Scientists have taken a closer look at the recreational party drug ketamine to cure depression. Ketamine, sometimes referred to as ‘special k’ or ‘vitamin k’ on the party circuit is a popularly recognized as a horse tranquilizer. Ketamine is actually used to medically treat both humans and animals, because of its sedative and anesthesia effects. A new study showed that a single dose of ketamine causes a rapid improvement in depressive symptoms in rats, with results lasting longer than three weeks.
To assess the emotional state of the rats, experts used three widely accepted models of depression in rats. The first, the forced swim test, involved placing the rat in a tub of water and seeing how quickly it gave up on attempting escape. The second tested, known as learned helplessness, saw how long the rats tried to avoid shocks before just resigning and accepting the pain. Finally, a third test put the rats in unfamiliar mazes to see how hard they would work to explore for food.
Rats were considered depressed when they performed poorly on all three tests. Traditional depression medications administered daily in rats generally create improvement on all three tests.

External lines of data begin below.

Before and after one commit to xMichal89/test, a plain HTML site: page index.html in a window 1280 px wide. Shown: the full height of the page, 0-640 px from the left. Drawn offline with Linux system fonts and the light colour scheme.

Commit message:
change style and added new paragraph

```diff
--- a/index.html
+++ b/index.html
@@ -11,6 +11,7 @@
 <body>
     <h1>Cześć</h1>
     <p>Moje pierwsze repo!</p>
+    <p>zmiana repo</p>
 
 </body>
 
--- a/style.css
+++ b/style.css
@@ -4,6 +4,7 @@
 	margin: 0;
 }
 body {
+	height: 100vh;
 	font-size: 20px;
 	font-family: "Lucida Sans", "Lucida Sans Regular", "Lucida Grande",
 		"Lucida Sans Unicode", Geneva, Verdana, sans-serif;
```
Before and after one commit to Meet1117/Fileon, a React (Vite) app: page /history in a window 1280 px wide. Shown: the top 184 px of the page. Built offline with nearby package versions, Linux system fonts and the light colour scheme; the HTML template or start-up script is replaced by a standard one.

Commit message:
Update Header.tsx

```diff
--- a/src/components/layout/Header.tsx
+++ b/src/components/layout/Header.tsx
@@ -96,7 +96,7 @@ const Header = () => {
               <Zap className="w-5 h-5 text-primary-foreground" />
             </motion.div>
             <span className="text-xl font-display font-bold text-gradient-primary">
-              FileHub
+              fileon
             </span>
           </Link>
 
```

However, a single dose of ketamine administered before the forced swim test caused improvement even in the food-maze test 21 days later. This result hints that ketamine causes a fundamental and sustained physiological change that alleviates the symptoms of depression.

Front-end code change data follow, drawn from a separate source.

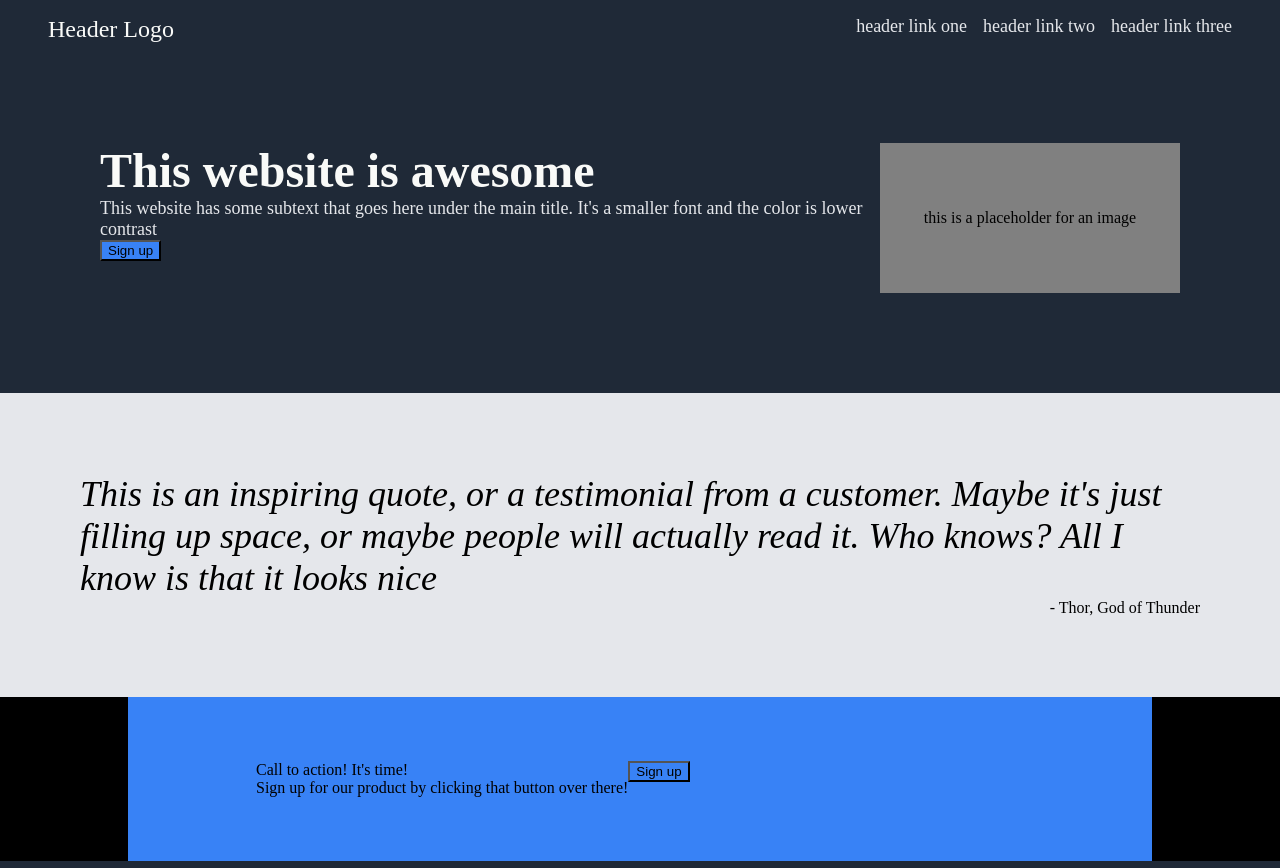
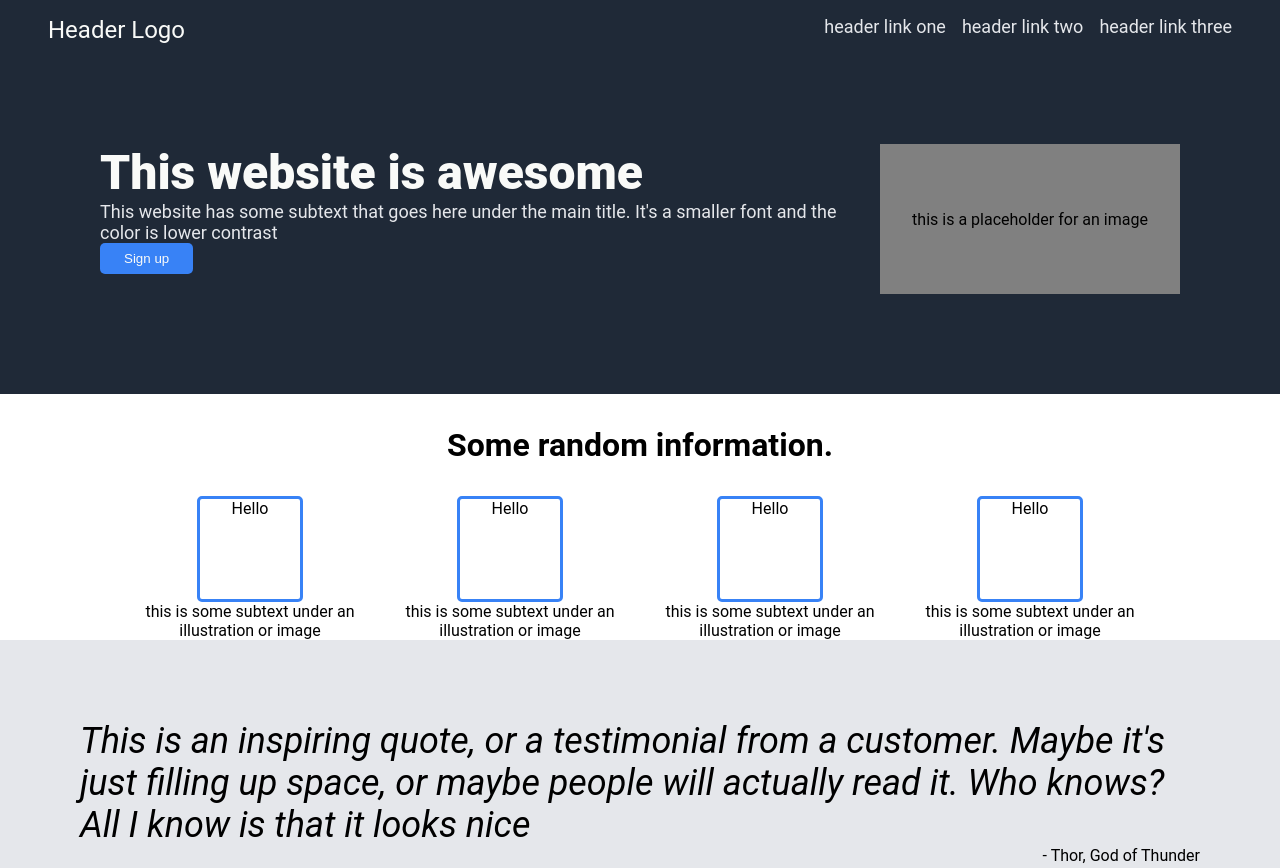
Before and after one commit to jasvirboparoy/landing-page, a plain HTML site: page index.html in a window 1280 px wide. Shown: the top 868 px of the page. Drawn offline with Linux system fonts and the light colour scheme.

Commit message:
Styled action container and random information

```diff
--- a/index.html
+++ b/index.html
@@ -33,15 +33,27 @@
         </div>
       </div>
 
-      <!-- <div class="random-information">
-        <div class="random-heading">Some random information</div>
-        <ul>
-          <li>this is some subtext under an illustration or image</li>
-          <li>this is some subtext under an illustration or image</li>
-          <li>this is some subtext under an illustration or image</li>
-          <li>this is some subtext under an illustration or image</li>
+      <div class="random-information-container">
+        <div class="random-heading">Some random information.</div>
+        <ul class="random-items">
+          <li>
+            <div class="random-img">Hello</div>
+            this is some subtext under an illustration or image
+          </li>
+          <li>
+            <div class="random-img">Hello</div>
+            this is some subtext under an illustration or image
+          </li>
+          <li>
+            <div class="random-img">Hello</div>
+            this is some subtext under an illustration or image
+          </li>
+          <li>
+            <div class="random-img">Hello</div>
+            this is some subtext under an illustration or image
+          </li>
         </ul>
-      </div> -->
+      </div>
 
 
       <div class="quote-container">
@@ -58,8 +70,8 @@
       <div class="action-container">
         <div class="call-to-action">
           <div class="left">
-            <div>Call to action! It's time!</div>
-            <div>Sign up for our product by clicking that button over there!</div>
+            <div class="action-text">Call to action! It's time!</div>
+            <div class="hero-secondary-text">Sign up for our product by clicking that button over there!</div>
           </div>
           <div class="right">
             <button>Sign up</button>
--- a/styles.css
+++ b/styles.css
@@ -1,7 +1,7 @@
-html,
 body {
   margin: 0;
   height: 100%;
+  font-family: Roboto, sans-serif;
 }
 
 body {
@@ -26,6 +26,10 @@ a {
 
 button {
   background-color: #3882F6;
+  border-radius: 5px;
+  border: none;
+  color: #F9FAF8;
+  padding: 8px 24px;
 }
 
 .main-container {
@@ -55,6 +59,37 @@ button {
   padding: 100px;
 }
 
+.random-information-container {
+  padding: 0 10%;
+}
+
+.random-heading {
+  font-size: 32px;
+  font-weight: 700;
+  text-align: center;
+  margin-top: 32px;
+  margin-bottom: 32px;
+}
+
+.random-items li {
+  display: flex;
+  flex-direction: column;
+  justify-content: center;
+  align-items: center;
+  text-align: center;
+}
+
+.random-img {
+  border-style: solid;
+  border-width: medium;
+  border-color: #3882F6;
+  border-radius: 5px;
+  text-align: center;
+  width: 100px;
+  height: 100px;
+  flex-shrink: 0;
+}
+
 .quote-container {
   padding: 80px;
   background-color: #E5E7EB;
@@ -76,14 +111,28 @@ button {
   display: flex;
   justify-content: center;
   align-items: center;
-  background-color: black;
+  padding: 42px 0;
 }
 
 .call-to-action {
   display: flex;
+  justify-content: space-between;
+  align-items: center;
   background-color: #3882F6;
   width: 60%;
   padding: 5% 10%;
+  border-radius: 5px;
+}
+
+.action-text {
+  color: #F9FAF8;
+  font-size: 24px;
+  font-weight: 700;
+}
+
+.call-to-action button {
+  border-style: solid;
+  border-width: medium;
 }
 
 .footer {
```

So how does ketamine work? Essentially, a dose of ketamine assists the brain to reform and strengthen cells. These restored brain cells are more sensitive to neurotransmitters, and this sensitivity appears to be the reason why the symptoms of depression improve.

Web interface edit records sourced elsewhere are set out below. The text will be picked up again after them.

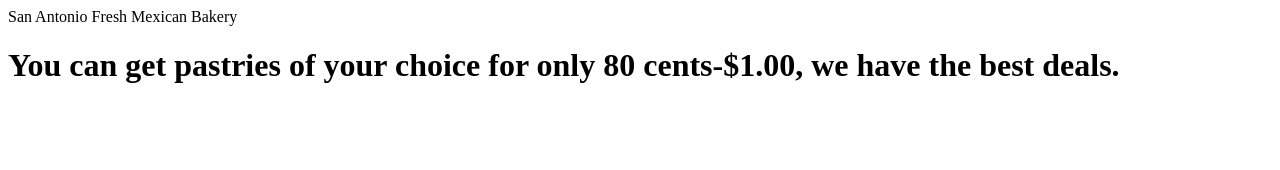
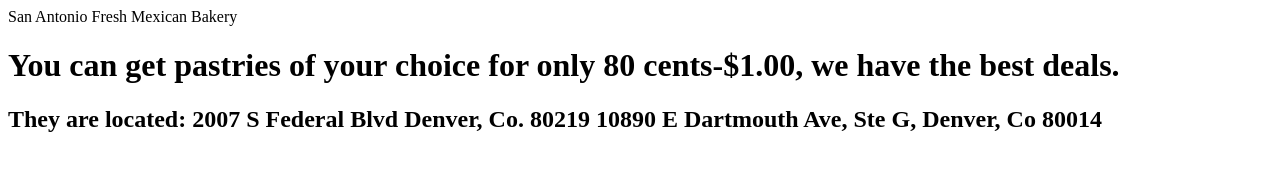
Before and after one commit to ramirez-alejandra/San-Antonio-Bakery, a plain HTML site: page index.html in a window 1280 px wide. Drawn offline with Linux system fonts and the light colour scheme.

Commit message:
added locations

```diff
--- a/index.html
+++ b/index.html
@@ -6,7 +6,9 @@
 <body>
   <p> San Antonio Fresh Mexican Bakery</p>
   <h1>You can get pastries of your choice for only 80 cents-$1.00, we have the best deals.</h1>
-  <h2>
+  <h2>They are located:
+    2007 S Federal Blvd Denver, Co. 80219
+    10890 E Dartmouth Ave, Ste G, Denver, Co 80014<h2>
   <img id= scr="bakery.jpg">
 </body>
 </html>
```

It is important to note that the this test was done on rats not humans. In fact, while all of this news sounds very promising, don’t count on ketamine being available for the treatment of depression anytime soon. It is not safe to use ketamine to self-medicate. Ketamine may cause hallucinations, as well as impair vision, balance, and one’s perception of time. The researchers hope they can solve these problems by identifying similar drugs that produce the same benefits for depression, but do not have the same potential for abuse.